Front-end code change data:
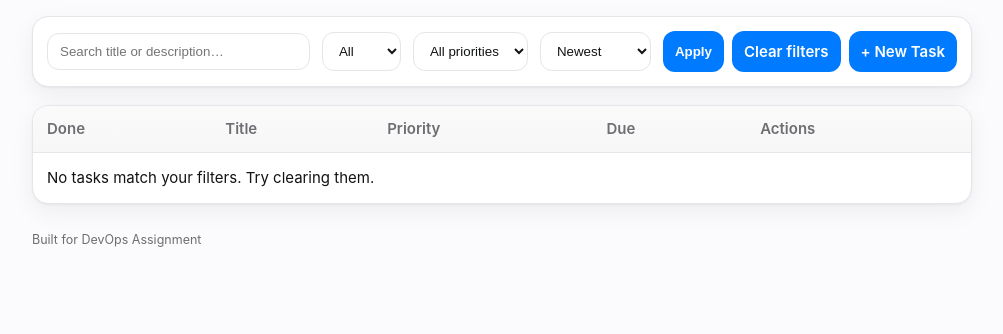
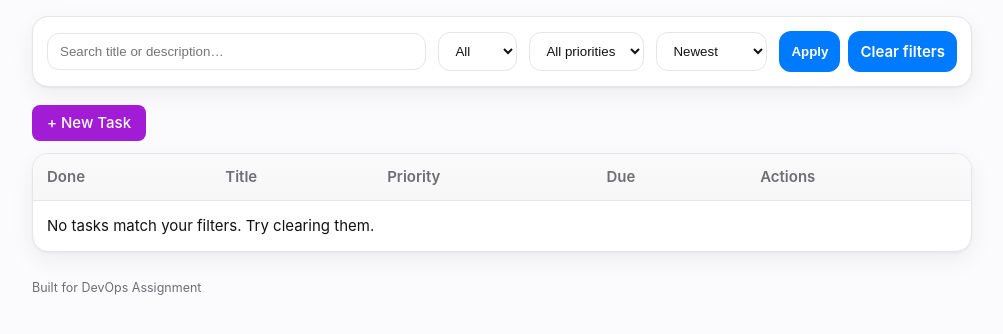
Before and after one commit to adriFCM/todo-app, a Django app: page / in a window 1280 px wide. Shown: the part 82-416 px from the top of the page, without its empty margins (138-1141 px from the left). Run offline with Django 5.2, Linux system fonts and the light colour scheme; data that the repository does not hold is empty.

Commit message:
UI: place +New Task in a different place

```diff
--- a/templates/tasks/task_list.html
+++ b/templates/tasks/task_list.html
@@ -1,5 +1,22 @@
 {% extends "base.html" %}
 {% block content %}
+<style>
+  .btn-purple {
+    background:#a21cd6;   /* purple background */
+    color:#fff;           /* white text */
+    border:1px solid transparent;
+    border-radius:8px;    /* same rounding as your other buttons */
+    padding:6px 14px;     /* same padding as other buttons */
+    font-weight:500;
+    display:inline-block;
+    text-align:center;
+    cursor:pointer;
+    transition:background 0.2s;
+  }
+  .btn-purple:hover {
+    background:#6d28d9;   /* darker purple on hover */
+  }
+</style>
 
 <form method="get" class="toolbar"
       style="display:flex; gap:12px; align-items:center; flex-wrap:nowrap;">
@@ -36,14 +53,16 @@
   <div style="margin-left:auto; display:flex; gap:8px;">
     <button type="submit" class="btn">Apply</button>
     <a class="btn" href="{% url 'task_list' %}">Clear filters</a>
-    <a class="btn" href="{% url 'task_create' %}" style="text-decoration:none; display:inline-block;">
-      + New Task
     </a>
   </div>
 </form>
 
-
-
+<div class="divider"></div>
+<div style="display:flex; align-items:center; justify-content:flex-start; margin:10px 0 12px;">
+  <a href="{% url 'task_create' %}" class="btn btn-purple">
+  + New Task
+</a>
+</div>
 
 
 <table class="card-table">
```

What is needed: Whenever a line in the entries above includes the word "style", pull that line out.

Written response:
+<style>
+</style>
       style="display:flex; gap:12px; align-items:center; flex-wrap:nowrap;">
   <div style="margin-left:auto; display:flex; gap:8px;">
-    <a class="btn" href="{% url 'task_create' %}" style="text-decoration:none; display:inline-block;">
+<div style="display:flex; align-items:center; justify-content:flex-start; margin:10px 0 12px;">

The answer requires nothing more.